Assignment
For the entries below, state how many lines contain the word "DateTime" and add nothing else.

Recorded information
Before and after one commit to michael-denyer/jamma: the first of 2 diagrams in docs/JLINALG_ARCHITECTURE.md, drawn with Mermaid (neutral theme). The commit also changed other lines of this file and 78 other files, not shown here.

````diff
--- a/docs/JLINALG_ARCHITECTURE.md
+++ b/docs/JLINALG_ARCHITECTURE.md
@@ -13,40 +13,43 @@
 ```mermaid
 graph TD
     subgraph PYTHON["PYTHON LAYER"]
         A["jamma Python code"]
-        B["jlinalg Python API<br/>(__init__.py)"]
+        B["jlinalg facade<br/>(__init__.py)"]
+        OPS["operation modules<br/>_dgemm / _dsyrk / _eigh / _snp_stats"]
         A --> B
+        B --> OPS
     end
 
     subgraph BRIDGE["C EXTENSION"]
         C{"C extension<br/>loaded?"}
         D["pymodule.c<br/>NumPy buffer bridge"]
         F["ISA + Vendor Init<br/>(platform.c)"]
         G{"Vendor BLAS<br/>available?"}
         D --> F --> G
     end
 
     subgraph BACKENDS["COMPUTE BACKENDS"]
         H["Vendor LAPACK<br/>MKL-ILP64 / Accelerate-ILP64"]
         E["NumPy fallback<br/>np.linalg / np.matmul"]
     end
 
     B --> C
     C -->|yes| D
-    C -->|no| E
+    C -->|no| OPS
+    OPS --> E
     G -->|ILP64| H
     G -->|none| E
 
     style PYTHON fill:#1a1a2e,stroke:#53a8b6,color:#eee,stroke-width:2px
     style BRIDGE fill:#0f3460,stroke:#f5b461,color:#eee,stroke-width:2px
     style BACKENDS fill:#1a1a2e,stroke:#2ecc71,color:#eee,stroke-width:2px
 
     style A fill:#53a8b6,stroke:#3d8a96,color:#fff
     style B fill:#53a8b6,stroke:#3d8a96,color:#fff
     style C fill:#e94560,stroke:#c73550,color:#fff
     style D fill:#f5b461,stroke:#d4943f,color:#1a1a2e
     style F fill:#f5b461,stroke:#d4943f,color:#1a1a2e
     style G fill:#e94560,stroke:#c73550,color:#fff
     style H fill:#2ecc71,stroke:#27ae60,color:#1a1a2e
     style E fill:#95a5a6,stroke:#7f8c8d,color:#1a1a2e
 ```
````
---
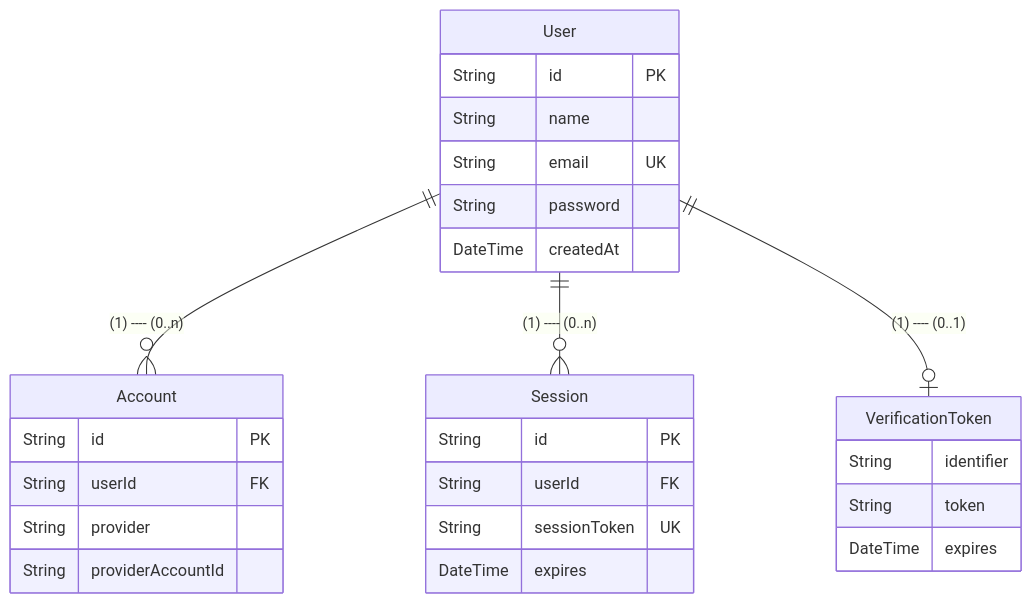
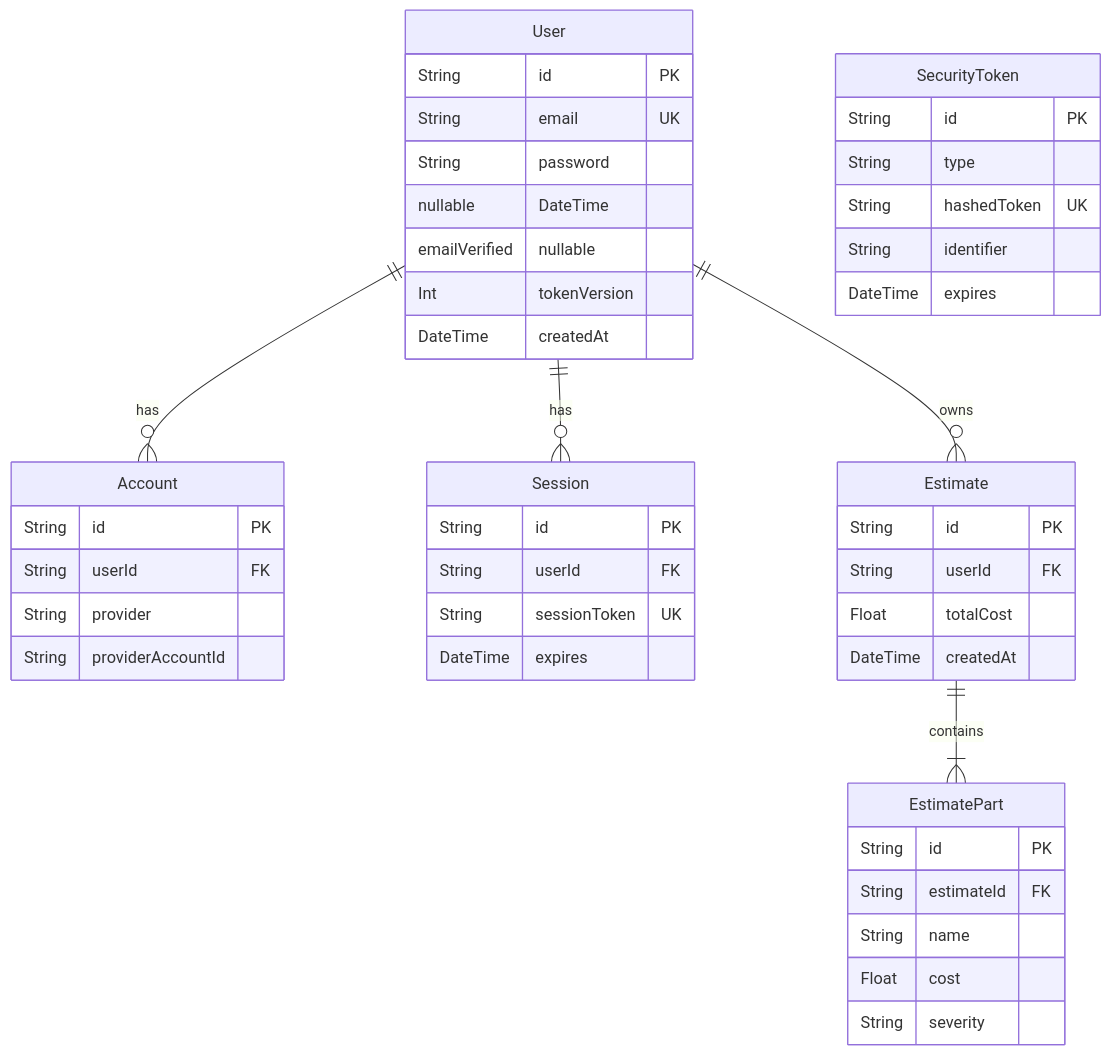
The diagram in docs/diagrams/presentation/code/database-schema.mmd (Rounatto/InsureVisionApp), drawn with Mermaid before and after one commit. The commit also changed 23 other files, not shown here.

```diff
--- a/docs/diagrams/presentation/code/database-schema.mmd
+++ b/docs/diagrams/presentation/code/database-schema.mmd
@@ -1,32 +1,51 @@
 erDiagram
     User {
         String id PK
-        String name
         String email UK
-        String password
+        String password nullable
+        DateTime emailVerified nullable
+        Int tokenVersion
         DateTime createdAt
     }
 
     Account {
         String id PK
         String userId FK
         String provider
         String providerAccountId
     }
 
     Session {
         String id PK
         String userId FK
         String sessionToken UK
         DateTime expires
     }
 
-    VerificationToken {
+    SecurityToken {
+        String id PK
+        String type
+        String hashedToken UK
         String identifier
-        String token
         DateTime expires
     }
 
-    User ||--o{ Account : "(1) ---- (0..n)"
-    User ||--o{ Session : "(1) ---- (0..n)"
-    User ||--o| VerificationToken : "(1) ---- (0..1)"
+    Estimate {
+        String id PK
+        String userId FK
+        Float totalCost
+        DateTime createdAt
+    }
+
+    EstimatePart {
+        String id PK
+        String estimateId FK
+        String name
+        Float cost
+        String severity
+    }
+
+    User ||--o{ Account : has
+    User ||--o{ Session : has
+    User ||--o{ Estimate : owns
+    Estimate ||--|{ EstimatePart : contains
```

Exercise answer
5